Using the VICE Versatile Commodore Emulator v1.11 and Pac-Man by Atari (c) 1983, we ran Pac-Man and collected many screenshots which we then ran through MS Paint to determine sprite and map details at the pixel level. We then tried to emulate the behavior of the game as closely as possible. A screenshot and blown up sample are shown below.

Pac-Man runs off an Atmel AT90S8515 chip running at 8MHz with external memory. Two output pins are connected to a Digital-to-Analog Converter (DAC) to the composite video input of a television. Limited to 8Mhz, the microcontroller outputs a non-interlaced picture of 176 (W) x 200 (H) pixel resolution. Our MCU, memory, and memory latch are all mounted on an STK-200 development board which enabled a transparent hardware interface with the external memory.

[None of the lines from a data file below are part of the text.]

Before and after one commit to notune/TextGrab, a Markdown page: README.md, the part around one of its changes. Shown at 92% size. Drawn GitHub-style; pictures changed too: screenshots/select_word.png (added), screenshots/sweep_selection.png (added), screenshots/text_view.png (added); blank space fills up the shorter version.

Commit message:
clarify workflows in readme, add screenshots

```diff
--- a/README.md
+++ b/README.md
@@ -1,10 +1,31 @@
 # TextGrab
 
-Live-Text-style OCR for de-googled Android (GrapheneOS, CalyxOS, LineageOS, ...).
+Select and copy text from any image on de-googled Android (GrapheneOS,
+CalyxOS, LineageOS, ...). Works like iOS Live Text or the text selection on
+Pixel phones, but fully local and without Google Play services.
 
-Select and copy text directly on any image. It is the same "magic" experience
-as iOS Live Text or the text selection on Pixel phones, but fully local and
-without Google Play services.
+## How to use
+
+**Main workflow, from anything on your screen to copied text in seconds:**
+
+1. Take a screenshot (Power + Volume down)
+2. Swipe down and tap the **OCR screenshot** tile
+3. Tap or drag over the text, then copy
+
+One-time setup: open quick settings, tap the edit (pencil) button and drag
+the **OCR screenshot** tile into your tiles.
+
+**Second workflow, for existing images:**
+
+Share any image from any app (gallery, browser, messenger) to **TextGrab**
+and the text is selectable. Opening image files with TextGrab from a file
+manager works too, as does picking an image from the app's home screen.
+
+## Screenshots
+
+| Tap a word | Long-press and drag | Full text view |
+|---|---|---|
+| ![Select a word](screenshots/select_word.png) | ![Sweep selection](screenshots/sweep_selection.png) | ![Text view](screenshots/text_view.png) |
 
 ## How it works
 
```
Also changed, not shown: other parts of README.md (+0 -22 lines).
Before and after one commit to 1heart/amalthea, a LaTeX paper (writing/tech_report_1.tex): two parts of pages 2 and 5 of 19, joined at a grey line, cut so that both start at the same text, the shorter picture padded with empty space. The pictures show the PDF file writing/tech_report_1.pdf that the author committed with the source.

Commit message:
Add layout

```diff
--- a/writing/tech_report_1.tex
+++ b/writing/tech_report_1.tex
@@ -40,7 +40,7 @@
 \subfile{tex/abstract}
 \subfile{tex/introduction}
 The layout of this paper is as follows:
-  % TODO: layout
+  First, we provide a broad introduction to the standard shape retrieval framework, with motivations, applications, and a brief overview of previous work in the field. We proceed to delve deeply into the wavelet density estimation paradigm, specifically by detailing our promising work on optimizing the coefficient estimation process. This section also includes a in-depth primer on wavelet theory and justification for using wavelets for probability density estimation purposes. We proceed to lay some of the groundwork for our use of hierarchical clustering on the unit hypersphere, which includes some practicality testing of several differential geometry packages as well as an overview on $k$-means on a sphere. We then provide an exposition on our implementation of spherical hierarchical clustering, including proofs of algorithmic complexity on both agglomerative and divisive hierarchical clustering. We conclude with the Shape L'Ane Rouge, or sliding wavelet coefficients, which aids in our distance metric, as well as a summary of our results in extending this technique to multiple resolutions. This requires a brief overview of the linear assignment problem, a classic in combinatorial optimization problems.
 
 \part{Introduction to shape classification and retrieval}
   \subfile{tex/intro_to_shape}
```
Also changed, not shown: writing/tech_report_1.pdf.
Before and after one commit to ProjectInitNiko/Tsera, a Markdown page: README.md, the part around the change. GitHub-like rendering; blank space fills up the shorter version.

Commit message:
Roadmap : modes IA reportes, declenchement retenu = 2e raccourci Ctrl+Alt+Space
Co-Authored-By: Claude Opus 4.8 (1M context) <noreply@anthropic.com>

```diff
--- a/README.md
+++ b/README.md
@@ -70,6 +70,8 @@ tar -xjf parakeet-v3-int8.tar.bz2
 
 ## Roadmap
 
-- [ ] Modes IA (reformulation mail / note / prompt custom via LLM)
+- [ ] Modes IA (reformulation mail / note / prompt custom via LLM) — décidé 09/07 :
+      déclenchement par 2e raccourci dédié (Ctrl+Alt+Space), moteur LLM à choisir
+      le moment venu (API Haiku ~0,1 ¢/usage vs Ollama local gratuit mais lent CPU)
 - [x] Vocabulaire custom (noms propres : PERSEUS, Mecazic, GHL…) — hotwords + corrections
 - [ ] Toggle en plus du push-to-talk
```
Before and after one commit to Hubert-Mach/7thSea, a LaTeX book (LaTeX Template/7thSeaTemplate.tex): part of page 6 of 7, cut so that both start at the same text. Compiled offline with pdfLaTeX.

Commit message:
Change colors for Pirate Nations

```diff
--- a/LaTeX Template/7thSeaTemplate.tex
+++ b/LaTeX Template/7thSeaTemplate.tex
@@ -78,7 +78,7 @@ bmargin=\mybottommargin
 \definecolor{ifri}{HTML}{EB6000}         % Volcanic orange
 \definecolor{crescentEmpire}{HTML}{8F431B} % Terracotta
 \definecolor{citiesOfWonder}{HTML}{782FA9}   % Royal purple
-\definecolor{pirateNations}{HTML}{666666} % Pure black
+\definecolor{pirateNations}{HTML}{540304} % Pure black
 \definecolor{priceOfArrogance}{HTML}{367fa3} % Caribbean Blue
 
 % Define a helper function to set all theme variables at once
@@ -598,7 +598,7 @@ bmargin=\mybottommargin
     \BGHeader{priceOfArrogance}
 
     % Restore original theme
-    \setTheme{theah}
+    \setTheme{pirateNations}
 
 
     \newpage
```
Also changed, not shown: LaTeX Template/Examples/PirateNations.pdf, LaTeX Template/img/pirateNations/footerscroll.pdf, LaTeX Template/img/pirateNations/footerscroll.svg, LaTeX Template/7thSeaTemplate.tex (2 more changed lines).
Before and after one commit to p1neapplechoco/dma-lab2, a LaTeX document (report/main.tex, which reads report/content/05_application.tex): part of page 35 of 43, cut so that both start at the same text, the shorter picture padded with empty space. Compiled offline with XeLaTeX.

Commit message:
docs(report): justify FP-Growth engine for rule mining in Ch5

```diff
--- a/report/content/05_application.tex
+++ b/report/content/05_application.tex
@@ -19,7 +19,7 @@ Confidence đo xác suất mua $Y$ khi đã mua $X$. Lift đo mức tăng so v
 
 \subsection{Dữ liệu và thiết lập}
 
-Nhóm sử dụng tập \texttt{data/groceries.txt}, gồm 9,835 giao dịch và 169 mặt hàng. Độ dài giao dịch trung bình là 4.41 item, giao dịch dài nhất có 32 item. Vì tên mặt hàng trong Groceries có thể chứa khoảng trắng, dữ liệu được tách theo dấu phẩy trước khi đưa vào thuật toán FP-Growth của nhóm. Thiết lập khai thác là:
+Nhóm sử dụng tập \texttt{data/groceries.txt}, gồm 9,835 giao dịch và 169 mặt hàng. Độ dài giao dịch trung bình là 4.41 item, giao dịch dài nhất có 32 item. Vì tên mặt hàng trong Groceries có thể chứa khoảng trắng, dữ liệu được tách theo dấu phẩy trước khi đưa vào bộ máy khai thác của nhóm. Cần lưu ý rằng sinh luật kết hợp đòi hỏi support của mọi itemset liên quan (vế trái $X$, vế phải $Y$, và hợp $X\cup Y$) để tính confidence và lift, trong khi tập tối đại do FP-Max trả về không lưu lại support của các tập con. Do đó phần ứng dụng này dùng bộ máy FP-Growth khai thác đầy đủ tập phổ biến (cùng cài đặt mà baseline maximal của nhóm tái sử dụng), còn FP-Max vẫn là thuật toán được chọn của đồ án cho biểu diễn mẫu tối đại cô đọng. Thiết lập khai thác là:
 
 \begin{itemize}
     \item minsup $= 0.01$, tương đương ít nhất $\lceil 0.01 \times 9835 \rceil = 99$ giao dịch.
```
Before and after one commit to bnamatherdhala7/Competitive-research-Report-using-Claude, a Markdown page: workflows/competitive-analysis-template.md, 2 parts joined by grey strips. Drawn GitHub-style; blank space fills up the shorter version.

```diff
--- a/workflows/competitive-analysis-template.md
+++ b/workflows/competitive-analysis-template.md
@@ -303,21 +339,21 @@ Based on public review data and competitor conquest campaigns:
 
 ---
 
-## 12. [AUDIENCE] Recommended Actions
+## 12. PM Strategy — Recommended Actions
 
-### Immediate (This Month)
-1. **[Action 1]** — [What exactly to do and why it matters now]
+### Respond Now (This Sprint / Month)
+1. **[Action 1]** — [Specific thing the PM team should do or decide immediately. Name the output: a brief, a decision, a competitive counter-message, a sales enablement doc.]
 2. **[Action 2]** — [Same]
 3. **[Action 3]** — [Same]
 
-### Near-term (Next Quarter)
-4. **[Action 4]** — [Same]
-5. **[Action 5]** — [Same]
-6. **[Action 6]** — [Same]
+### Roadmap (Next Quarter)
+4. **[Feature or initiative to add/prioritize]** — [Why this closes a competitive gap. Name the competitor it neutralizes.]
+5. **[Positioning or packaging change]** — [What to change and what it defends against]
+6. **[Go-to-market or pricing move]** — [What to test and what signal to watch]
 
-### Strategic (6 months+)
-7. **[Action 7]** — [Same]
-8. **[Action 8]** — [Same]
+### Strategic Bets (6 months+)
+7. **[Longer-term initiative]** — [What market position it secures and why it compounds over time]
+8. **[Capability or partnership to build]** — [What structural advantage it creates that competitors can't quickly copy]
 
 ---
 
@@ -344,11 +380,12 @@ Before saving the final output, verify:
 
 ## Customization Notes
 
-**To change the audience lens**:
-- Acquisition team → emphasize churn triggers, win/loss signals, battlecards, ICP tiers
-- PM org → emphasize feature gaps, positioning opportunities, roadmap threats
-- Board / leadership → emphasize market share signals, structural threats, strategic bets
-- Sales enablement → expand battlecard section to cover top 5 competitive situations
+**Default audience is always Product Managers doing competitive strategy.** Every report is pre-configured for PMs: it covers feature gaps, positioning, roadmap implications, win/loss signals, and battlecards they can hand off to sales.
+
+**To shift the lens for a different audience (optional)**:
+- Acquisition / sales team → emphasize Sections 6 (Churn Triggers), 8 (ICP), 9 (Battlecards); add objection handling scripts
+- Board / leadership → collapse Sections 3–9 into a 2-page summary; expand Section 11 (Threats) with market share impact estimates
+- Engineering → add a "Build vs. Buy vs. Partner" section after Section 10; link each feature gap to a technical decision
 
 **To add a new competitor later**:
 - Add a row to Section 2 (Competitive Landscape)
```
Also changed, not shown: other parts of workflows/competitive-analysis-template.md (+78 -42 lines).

This entire project was written in AT90S8515 assembly (yes, our programmer was quite insane when he thought to do this) for speed and greater control execution time. Our program's video generation code is simply a very tightly optimized AT90S8515 assembly version of Professor Land's optimized Mega32 video code available here. All tasks are performed within the one interrupt routine that generates a sync pulse at regular intervals. Lines that are not being used to blast registers to the screen are used instead to update the game state with the various subroutines. Care must be taken to divide work up between lines so that the sync generator is able to produce its signal at the required times. For smooth, un-interlaced playback, sprite placement is updated a maximum of every other field (i.e. every frame) which gives us an effective refresh rate of 30 frames per second.

With the map and pills and positions of Pac-Man and the ghosts, we needed external memory. At the time of our project conception, the AT90S8515 was the only chip available from Atmel that would support external ram natively. We needed built-in support of ram and since the faster ATMEGA8515 and ATMEGA162 chips were unavailable until just the weekend before this project was due, we had to go with the AT90S8515 and its 8Mhz speed limit. Using the either the Mega8515 or Mega162, we would have been able to generate a much tighter raster horizontally, outputting at least 256 pixels across (32 registers) and possibly using interlaced code to provide 400 pixels down.

Due to limitations on the number of available pins because of external ram interfacing, we initially had to use the push buttons provided by the STK-200 as our directional buttons instead of implementing a game controller. Later on we moved the buttons offboard to a more intuitive directional configuration.